“This species prefers low, wet deep woods, heavily wooded swamps often near open country where it may hunt for food.   It frequently uses mixed or coniferous woods for nesting and roosting.  It prefers mature oak woods for nesting and feeding.   They require an expansive forested area that contains large mature and decadent trees that provide cavities suitable for security and reproduction.  Eastern populations are usually associated with mixed woodland, boreal forest, mixed transitional forests and deciduous forests.  Barred owls are found in mature forests in habitats ranging from upland woods to lowland swamps.”


Used in Audio

John James Audubon, “Barred Owl,” in Birds of North America, made available online by the Audubon Society at  This is the source of the Audubon quote used in the audio.

Cornell University Lab of Ornithology, “All About Birds,” online at

Cornell University Lab of Ornithology and American Ornithologists’ Union, “Birds of North America Online” online at (subscription required).

David W. Johnston, “Foods of Birds of Prey in Virginia – Part I. Stomach Analyses,” Banisteria (Virginia Museum of Natural History), No. 15, 2000.

National Audubon Society, online at

National Geographic Society, “Owls Can’t Move Their Eyeballs,” online at

Chandler S. Robbins et al., A Guide to Field Identification of Birds of North America, St. Martin’s Press, New York, 2001.

Floyd Scholz, Owls, Stackpole Books, Mechanicsburg, Penn., 2001.

Virginia Department of Game and Inland Fisheires (VDGIF), Fish and Wildlife Information Service/Species Information, online at Direct link to “Barred Owl” is This is the source of the VDGIF quote used in the audio.

Joel Carl Welty, The Life of Birds, 2nd Edition, W.B. Saunders Company, Philadelphia, 1975.

For More Information about Birds

Cornell University Lab of Ornithology, “Merlin Photo ID.” The application for mobile devices allows users to submit a bird photograph to get identification of the bird.
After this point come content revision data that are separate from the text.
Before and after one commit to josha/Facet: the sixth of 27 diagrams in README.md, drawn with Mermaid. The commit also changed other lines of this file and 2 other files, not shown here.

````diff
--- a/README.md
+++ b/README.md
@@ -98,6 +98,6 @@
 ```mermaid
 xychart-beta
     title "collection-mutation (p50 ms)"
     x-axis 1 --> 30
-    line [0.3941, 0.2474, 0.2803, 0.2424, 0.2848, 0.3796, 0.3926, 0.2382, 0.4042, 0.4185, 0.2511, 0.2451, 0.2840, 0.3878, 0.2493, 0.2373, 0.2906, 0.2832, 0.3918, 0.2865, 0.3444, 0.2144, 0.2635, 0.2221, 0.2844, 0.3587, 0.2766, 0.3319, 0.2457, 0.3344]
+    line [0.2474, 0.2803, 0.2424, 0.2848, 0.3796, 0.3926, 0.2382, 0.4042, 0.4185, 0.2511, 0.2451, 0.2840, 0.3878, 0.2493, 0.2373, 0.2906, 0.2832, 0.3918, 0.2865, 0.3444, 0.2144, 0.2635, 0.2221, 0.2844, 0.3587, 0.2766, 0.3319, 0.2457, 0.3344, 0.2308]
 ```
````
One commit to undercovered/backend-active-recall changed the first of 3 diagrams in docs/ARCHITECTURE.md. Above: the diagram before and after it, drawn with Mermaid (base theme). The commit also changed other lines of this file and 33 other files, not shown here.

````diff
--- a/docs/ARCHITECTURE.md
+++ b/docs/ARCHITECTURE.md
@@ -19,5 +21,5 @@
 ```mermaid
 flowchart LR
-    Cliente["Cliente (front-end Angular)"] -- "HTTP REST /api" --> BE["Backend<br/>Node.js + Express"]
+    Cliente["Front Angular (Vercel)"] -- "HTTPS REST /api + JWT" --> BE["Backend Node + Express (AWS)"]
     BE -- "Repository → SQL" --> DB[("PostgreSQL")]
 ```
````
Information is available online at

Cornell University Lab of Ornithology and the Audubon Society, “eBird,” online at Here you can find locations of species observations made by contributors, and you can sign up to contribute your own observations.

Virginia Society of Ornithology: online at The Society is non-profit organization dedicated to the study, conservation, and enjoyment of birds in the Commonwealth.

Xeno-canto Foundation Web site at The site provides bird songs from around the world.


All Water Radio episodes are listed by category at the Index link above ( See particularly the “Birds” subject category.

The following are episodes focusing on or including owls.
Episode 227, 8/18/14 – Eastern Screech-Owl;
Episode 381, 8/14/17 – Midnight at the Water.


The episode may help with Virginia 2013 Music SOLs at various grade levels that call for “examining the relationship of music to the other fine arts and other fields of knowledge.”

This episode may also help with the following Virginia 2010 Science SOLs:

Grades K-6 Earth Resources Theme
4.9 - Va. natural resources, including watersheds, water resources, and organisms.

Grades K-6 Life Processes Theme
1.5 - animals’ basic needs and distinguishing characteristics.
3.4 - behavioral and physiological adaptations.

Grades K-6 Living Systems Theme
2.5 - living things as part of a system, including habitats.
3.5 - food webs.

Life Science Course
LS.8 - community and population interactions, including food webs, niches, symbiotic relationships.

Biology Course
BIO.8 - dynamic equilibria and interactions within populations, communities, and ecosystems; including nutrient cycling, succession, effects of natural events and human activities, and analysis of the flora, fauna, and microorganisms of Virginia ecosystems.

Virginia’s SOLs are available from the Virginia Department of Education, online at